**PROBLEM TO SOLVE**. Copy the data that follows exactly, and include none of its images.

** Opening SOURCE RECORDS block **

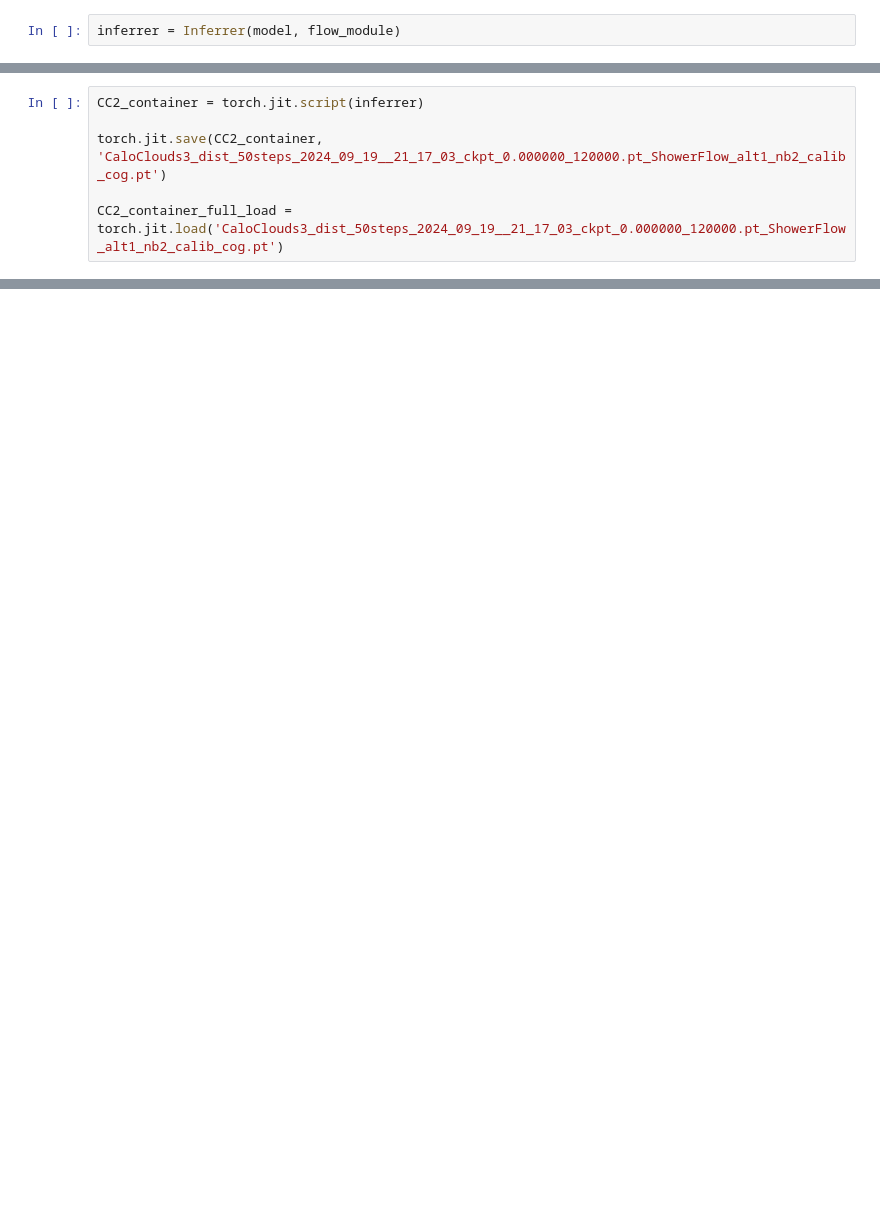
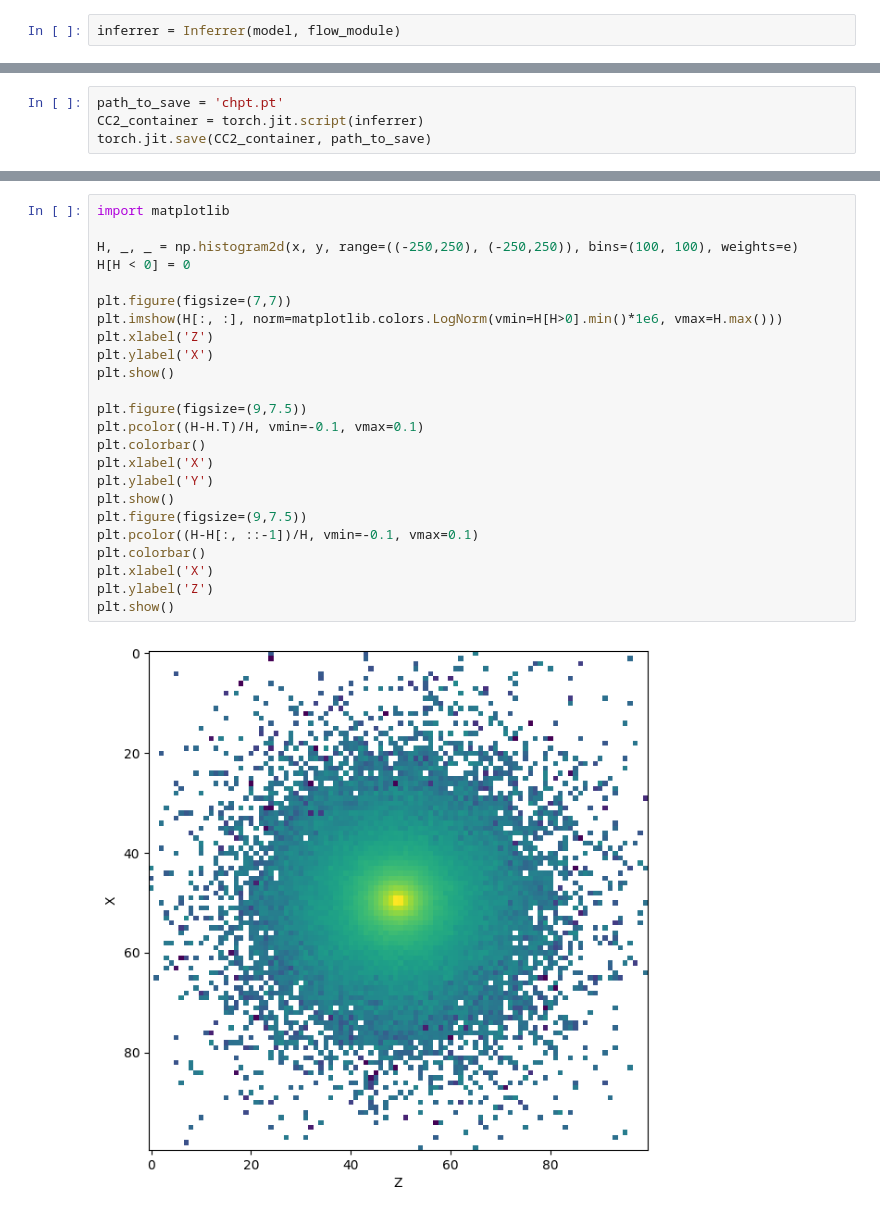
Before and after one commit to HenryDayHall/FaSiNaTe, a Jupyter notebook: inferance.ipynb, the cells around one changed output, grey strips where cells are left out. Cells and saved outputs as stored; diff of their text form; blank space fills up the shorter version.

```diff
--- a/inferance.ipynb
+++ b/inferance.ipynb
@@ -829,6 +487,4 @@ inferrer.get_shift(torch.tensor(60), torch.tensor(45), torch.tensor(1))
 # %%
+path_to_save = 'chpt.pt'
 CC2_container = torch.jit.script(inferrer)
-
-torch.jit.save(CC2_container, 'CaloClouds3_dist_50steps_2024_09_19__21_17_03_ckpt_0.000000_120000.pt_ShowerFlow_alt1_nb2_calib_cog.pt')
-
-CC2_container_full_load = torch.jit.load('CaloClouds3_dist_50steps_2024_09_19__21_17_03_ckpt_0.000000_120000.pt_ShowerFlow_alt1_nb2_calib_cog.pt')
+torch.jit.save(CC2_container, path_to_save)
@@ -877,0 +540,26 @@ torch.float32
+# %%
+import matplotlib
+
+H, _, _ = np.histogram2d(x, y, range=((-250,250), (-250,250)), bins=(100, 100), weights=e)
+H[H < 0] = 0
+
+plt.figure(figsize=(7,7))
+plt.imshow(H[:, :], norm=matplotlib.colors.LogNorm(vmin=H[H>0].min()*1e6, vmax=H.max()))
+plt.xlabel('Z')
+plt.ylabel('X')
+plt.show()
+
+plt.figure(figsize=(9,7.5))
+plt.pcolor((H-H.T)/H, vmin=-0.1, vmax=0.1)
+plt.colorbar()
+plt.xlabel('X')
+plt.ylabel('Y')
+plt.show()
+plt.figure(figsize=(9,7.5))
+plt.pcolor((H-H[:, ::-1])/H, vmin=-0.1, vmax=0.1)
+plt.colorbar()
+plt.xlabel('X')
+plt.ylabel('Z')
+plt.show()
+# %% [output]
+[figure, added]
```
Also changed, not shown: parts of 89 cells of this notebook.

** Closing SOURCE RECORDS block **

**THE COMPLETED TASK**.
Before and after one commit to HenryDayHall/FaSiNaTe, a Jupyter notebook: inferance.ipynb, the cells around one changed output, grey strips where cells are left out. Cells and saved outputs as stored; diff of their text form; blank space fills up the shorter version.

```diff
--- a/inferance.ipynb
+++ b/inferance.ipynb
@@ -829,6 +487,4 @@ inferrer.get_shift(torch.tensor(60), torch.tensor(45), torch.tensor(1))
 # %%
+path_to_save = 'chpt.pt'
 CC2_container = torch.jit.script(inferrer)
-
-torch.jit.save(CC2_container, 'CaloClouds3_dist_50steps_2024_09_19__21_17_03_ckpt_0.000000_120000.pt_ShowerFlow_alt1_nb2_calib_cog.pt')
-
-CC2_container_full_load = torch.jit.load('CaloClouds3_dist_50steps_2024_09_19__21_17_03_ckpt_0.000000_120000.pt_ShowerFlow_alt1_nb2_calib_cog.pt')
+torch.jit.save(CC2_container, path_to_save)
@@ -877,0 +540,26 @@ torch.float32
+# %%
+import matplotlib
+
+H, _, _ = np.histogram2d(x, y, range=((-250,250), (-250,250)), bins=(100, 100), weights=e)
+H[H < 0] = 0
+
+plt.figure(figsize=(7,7))
+plt.imshow(H[:, :], norm=matplotlib.colors.LogNorm(vmin=H[H>0].min()*1e6, vmax=H.max()))
+plt.xlabel('Z')
+plt.ylabel('X')
+plt.show()
+
+plt.figure(figsize=(9,7.5))
+plt.pcolor((H-H.T)/H, vmin=-0.1, vmax=0.1)
+plt.colorbar()
+plt.xlabel('X')
+plt.ylabel('Y')
+plt.show()
+plt.figure(figsize=(9,7.5))
+plt.pcolor((H-H[:, ::-1])/H, vmin=-0.1, vmax=0.1)
+plt.colorbar()
+plt.xlabel('X')
+plt.ylabel('Z')
+plt.show()
+# %% [output]
+[figure, added]
```
Also changed, not shown: parts of 89 cells of this notebook.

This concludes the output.